**What to do:** Which lines of the data hold the word "main"? Copy all of them.

[User interface change data]
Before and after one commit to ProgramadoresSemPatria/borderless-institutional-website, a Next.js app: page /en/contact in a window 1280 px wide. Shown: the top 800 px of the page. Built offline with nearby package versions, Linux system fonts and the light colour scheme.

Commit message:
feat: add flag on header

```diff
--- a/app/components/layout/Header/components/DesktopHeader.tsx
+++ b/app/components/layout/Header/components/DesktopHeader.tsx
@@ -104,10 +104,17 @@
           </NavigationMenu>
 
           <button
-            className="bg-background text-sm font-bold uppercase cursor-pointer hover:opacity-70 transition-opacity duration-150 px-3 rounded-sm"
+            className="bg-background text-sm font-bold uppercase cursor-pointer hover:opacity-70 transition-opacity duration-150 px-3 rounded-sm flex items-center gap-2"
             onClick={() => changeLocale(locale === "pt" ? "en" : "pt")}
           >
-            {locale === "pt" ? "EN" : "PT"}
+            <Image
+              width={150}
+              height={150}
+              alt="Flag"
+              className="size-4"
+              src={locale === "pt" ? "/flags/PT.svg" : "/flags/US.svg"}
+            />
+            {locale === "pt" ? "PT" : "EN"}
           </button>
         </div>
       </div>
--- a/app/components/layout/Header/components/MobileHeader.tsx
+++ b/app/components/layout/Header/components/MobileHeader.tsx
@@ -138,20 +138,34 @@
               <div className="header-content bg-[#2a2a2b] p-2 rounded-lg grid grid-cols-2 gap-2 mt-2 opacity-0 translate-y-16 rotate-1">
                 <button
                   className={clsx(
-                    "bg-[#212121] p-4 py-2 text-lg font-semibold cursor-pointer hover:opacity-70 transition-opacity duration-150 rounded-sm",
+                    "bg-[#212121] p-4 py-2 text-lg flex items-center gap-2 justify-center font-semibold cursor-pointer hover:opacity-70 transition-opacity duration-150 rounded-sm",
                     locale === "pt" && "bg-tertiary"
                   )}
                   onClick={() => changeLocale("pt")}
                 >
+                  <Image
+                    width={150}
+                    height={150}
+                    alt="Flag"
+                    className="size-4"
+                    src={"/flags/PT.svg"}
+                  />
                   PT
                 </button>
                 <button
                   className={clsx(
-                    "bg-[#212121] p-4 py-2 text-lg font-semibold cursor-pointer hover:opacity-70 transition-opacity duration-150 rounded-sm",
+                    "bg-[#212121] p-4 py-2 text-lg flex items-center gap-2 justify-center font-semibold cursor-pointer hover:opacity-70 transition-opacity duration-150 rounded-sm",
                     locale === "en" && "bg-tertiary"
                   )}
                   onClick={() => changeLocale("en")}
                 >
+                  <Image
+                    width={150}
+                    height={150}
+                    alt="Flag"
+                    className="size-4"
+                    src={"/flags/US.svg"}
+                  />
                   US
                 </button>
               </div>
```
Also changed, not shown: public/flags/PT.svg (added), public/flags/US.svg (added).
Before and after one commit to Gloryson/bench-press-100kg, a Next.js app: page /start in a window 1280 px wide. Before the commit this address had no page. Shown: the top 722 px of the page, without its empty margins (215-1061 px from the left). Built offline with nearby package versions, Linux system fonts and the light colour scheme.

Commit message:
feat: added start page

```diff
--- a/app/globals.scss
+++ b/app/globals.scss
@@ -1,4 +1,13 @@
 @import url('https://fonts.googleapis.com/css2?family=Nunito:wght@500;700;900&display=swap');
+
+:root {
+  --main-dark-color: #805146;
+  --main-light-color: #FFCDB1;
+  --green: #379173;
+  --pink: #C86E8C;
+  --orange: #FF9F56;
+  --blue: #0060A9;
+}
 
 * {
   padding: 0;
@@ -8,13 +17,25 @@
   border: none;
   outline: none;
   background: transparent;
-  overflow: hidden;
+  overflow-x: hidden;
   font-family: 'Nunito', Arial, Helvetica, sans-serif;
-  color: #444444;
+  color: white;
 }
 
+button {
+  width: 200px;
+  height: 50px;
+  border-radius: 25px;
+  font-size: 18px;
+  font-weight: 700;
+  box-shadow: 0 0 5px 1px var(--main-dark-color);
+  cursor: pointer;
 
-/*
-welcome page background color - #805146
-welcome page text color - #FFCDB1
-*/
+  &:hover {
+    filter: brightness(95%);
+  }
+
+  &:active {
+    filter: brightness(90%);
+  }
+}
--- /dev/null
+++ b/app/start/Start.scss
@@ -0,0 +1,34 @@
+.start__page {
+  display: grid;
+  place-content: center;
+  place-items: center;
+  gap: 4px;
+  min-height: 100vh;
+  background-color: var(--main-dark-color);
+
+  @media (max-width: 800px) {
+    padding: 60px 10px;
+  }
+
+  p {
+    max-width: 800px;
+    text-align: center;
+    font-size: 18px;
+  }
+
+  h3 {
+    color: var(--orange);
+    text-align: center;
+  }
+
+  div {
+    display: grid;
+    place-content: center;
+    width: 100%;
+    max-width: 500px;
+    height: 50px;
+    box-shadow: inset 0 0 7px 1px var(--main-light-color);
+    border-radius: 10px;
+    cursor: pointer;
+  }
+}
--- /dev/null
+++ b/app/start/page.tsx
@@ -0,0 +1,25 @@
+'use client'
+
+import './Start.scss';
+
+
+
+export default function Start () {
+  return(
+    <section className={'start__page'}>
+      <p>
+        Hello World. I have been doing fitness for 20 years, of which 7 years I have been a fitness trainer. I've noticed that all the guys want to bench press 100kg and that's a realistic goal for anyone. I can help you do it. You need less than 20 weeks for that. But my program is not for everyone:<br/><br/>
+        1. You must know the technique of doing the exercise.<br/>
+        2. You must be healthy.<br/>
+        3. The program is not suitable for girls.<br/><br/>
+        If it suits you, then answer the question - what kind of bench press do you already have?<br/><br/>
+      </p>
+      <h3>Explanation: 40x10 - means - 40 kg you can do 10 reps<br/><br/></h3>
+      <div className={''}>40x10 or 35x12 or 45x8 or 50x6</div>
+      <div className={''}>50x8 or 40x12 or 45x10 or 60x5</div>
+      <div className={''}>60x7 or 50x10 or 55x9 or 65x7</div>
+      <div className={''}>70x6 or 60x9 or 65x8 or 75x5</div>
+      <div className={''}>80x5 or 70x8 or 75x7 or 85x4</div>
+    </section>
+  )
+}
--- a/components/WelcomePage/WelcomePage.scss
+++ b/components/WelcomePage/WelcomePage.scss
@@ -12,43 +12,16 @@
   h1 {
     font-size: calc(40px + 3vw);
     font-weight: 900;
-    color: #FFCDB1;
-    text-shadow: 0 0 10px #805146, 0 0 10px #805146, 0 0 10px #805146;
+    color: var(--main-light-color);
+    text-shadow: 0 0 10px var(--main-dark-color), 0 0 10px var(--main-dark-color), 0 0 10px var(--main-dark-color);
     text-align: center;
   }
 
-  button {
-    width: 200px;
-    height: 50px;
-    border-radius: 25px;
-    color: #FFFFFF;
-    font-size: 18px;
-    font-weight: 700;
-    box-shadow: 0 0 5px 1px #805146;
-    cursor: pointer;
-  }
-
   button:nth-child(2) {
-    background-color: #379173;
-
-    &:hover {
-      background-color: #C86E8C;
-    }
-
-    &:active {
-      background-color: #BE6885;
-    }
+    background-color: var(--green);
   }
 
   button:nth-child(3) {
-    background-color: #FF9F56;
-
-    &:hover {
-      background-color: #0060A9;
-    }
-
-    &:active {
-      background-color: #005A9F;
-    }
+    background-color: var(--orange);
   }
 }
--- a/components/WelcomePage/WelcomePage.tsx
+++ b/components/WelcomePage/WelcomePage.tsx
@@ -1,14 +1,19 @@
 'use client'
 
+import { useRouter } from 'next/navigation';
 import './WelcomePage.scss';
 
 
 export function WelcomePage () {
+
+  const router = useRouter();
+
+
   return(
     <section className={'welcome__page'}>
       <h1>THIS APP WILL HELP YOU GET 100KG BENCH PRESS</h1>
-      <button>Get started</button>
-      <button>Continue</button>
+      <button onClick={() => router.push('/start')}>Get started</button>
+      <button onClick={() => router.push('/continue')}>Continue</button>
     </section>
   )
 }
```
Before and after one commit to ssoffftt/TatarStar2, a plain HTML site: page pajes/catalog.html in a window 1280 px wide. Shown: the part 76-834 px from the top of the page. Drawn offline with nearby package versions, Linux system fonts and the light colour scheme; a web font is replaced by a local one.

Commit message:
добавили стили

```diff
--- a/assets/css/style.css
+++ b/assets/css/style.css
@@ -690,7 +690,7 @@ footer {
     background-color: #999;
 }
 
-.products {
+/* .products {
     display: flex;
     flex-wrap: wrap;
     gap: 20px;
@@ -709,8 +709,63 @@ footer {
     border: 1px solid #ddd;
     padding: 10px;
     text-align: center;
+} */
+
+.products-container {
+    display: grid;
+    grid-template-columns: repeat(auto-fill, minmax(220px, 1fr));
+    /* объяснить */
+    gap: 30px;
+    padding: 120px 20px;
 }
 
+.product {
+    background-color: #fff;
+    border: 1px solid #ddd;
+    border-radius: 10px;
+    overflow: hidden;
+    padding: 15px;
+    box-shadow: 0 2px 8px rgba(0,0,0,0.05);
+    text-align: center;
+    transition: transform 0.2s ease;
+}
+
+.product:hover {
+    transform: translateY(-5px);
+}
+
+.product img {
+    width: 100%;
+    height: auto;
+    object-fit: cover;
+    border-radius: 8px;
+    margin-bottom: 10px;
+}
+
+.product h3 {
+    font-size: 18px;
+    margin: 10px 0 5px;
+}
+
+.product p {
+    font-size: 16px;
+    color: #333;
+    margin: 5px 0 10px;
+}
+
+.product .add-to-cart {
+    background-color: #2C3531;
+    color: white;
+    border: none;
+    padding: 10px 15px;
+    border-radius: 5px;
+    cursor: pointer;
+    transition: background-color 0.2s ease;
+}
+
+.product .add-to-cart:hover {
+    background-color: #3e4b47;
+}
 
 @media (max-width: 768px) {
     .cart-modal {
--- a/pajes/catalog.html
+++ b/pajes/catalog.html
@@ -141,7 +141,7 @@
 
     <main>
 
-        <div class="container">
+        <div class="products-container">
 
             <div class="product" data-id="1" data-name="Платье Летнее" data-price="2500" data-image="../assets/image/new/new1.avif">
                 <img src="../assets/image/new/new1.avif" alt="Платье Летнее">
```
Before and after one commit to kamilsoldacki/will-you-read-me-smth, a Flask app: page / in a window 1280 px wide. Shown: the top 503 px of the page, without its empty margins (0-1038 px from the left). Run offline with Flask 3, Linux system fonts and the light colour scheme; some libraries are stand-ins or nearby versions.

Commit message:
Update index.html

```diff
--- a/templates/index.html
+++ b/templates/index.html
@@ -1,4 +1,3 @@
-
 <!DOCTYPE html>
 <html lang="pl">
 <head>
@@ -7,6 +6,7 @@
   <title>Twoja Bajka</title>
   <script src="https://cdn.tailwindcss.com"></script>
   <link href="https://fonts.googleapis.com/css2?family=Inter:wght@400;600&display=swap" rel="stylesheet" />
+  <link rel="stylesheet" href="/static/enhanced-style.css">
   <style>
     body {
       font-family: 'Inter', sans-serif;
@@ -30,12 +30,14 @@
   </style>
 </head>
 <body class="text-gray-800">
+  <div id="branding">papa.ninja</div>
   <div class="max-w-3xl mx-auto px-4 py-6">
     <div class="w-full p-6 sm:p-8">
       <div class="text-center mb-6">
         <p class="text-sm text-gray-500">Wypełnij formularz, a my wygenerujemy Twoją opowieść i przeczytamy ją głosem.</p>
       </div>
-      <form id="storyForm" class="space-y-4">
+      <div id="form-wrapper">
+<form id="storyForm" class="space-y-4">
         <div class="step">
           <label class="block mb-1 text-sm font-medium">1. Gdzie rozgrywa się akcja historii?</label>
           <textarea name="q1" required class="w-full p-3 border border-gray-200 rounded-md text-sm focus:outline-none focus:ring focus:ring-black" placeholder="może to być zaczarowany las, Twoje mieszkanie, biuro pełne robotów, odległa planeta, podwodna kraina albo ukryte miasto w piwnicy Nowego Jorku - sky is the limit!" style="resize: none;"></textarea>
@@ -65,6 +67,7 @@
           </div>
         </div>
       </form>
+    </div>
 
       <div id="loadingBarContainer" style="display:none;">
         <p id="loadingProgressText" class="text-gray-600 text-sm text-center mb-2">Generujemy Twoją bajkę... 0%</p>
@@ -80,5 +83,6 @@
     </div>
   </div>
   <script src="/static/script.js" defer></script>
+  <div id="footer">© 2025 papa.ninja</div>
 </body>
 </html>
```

**Response:**
+  --main-dark-color: #805146;
+  --main-light-color: #FFCDB1;
+  box-shadow: 0 0 5px 1px var(--main-dark-color);
+  background-color: var(--main-dark-color);
+    box-shadow: inset 0 0 7px 1px var(--main-light-color);
+    color: var(--main-light-color);
+    text-shadow: 0 0 10px var(--main-dark-color), 0 0 10px var(--main-dark-color), 0 0 10px var(--main-dark-color);
     <main>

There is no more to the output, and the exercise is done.